Steep Canyon Rangers fill the Hollywood Bowl with bluegrass over the next three evenings. (Jacob Blickenstaff)
To a lot of folks in the mainstream, bluegrass is not a genre that is often thought about. It is stereotypically associated with bearded men in the mountains who can play the banjo while singing in a twang unknown to us in SoCal. If you were to look at the musicians today who are coming out of the bluegrass scene, not only would you be confused by the lack of stereotypical mountain men in overalls, but you would also be intrigued by the coolness that is coming off of them. Bluegrass is having a hip resurgence with Steve Martin, Steep Canyon Rangers and Edie Brickell at the helm.
Hailing from North Carolina, the Steep Canyon Rangers offer traditional yet modern bluegrass. Their music explores the time-honored themes of day-to-day life, from the home/log cabin you live in to love and relationships.
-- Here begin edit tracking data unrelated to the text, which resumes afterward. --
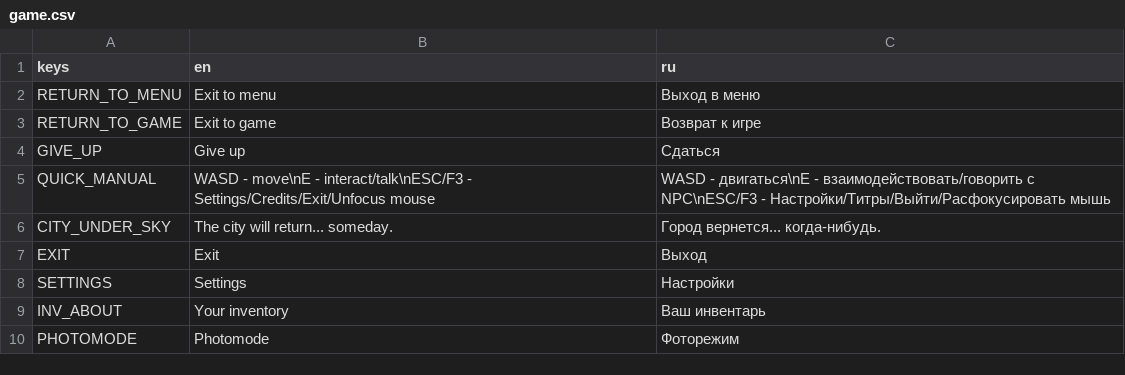
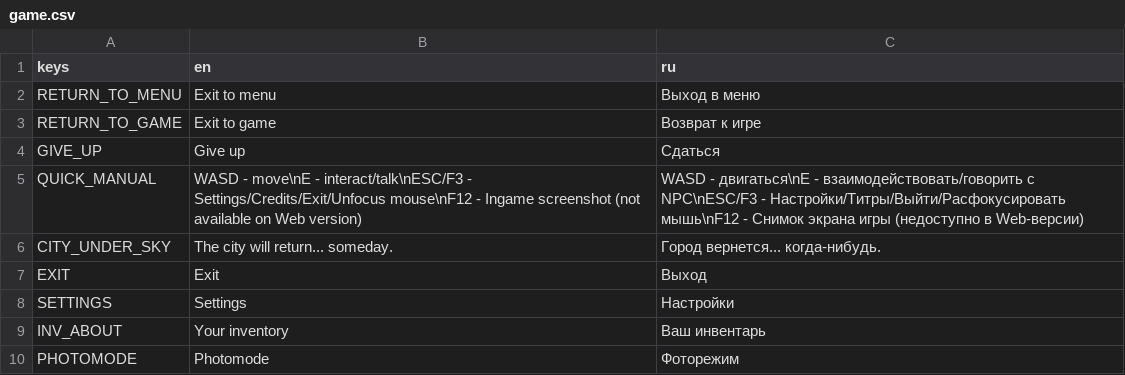
Before and after one commit to Yni-Viar/project-ie-demo, a CSV file: src/Translations/game.csv, drawn as a sheet.

```diff
--- a/src/Translations/game.csv
+++ b/src/Translations/game.csv
@@ -4,3 +4,3 @@ RETURN_TO_GAME,Exit to game,Возврат к игре
 GIVE_UP,Give up,Сдаться
-QUICK_MANUAL,WASD - move\nE - interact/talk\nESC/F3 - Settings/Credits/Exit/Unfocus mouse,WASD - двигаться\nE - взаимодействовать/говорить с NPC\nESC/F3 - Настройки/Титры/Выйти/Расфокусировать мышь
+QUICK_MANUAL,WASD - move\nE - interact/talk\nESC/F3 - Settings/Credits/Exit/Unfocus mouse\nF12 - Ingame screenshot (not available on Web version),WASD - двигаться\nE - взаимодействовать/говорить с NPC\nESC/F3 - Настройки/Титры/Выйти/Расфокусировать мышь\nF12 - Снимок экрана игры (недоступно в Web-версии)
 CITY_UNDER_SKY,The city will return... someday.,Город вернется... когда-нибудь.
```
Also changed, not shown: src/Translations/settings.csv, 15 other files.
Over the next three nights, Martin is joining them to add his banjo playing to the mix for special Fourth of July celebration shows, complete with fireworks, at the Hollywood Bowl. After meeting each other in 2009 after a taping of “A Prairie Home Companion,” Martin and Steep Canyon Rangers embarked on a two-month U.S. tour together.
This current tour, however, features one more addition, Brickell (previously known as the frontwoman of the New Bohemians). She and Martin released an album together, Love Has Come For You, in April of 2013.
Bluegrass fans, or “grassholes” as the are affectionately known, are going to be pleasantly surprised by the Los Angeles Philharmonic backing the artists. Graham Sharp, who provides banjo and lead/harmony vocals to Steep Canyon Rangers, is most definitely awed by the experience.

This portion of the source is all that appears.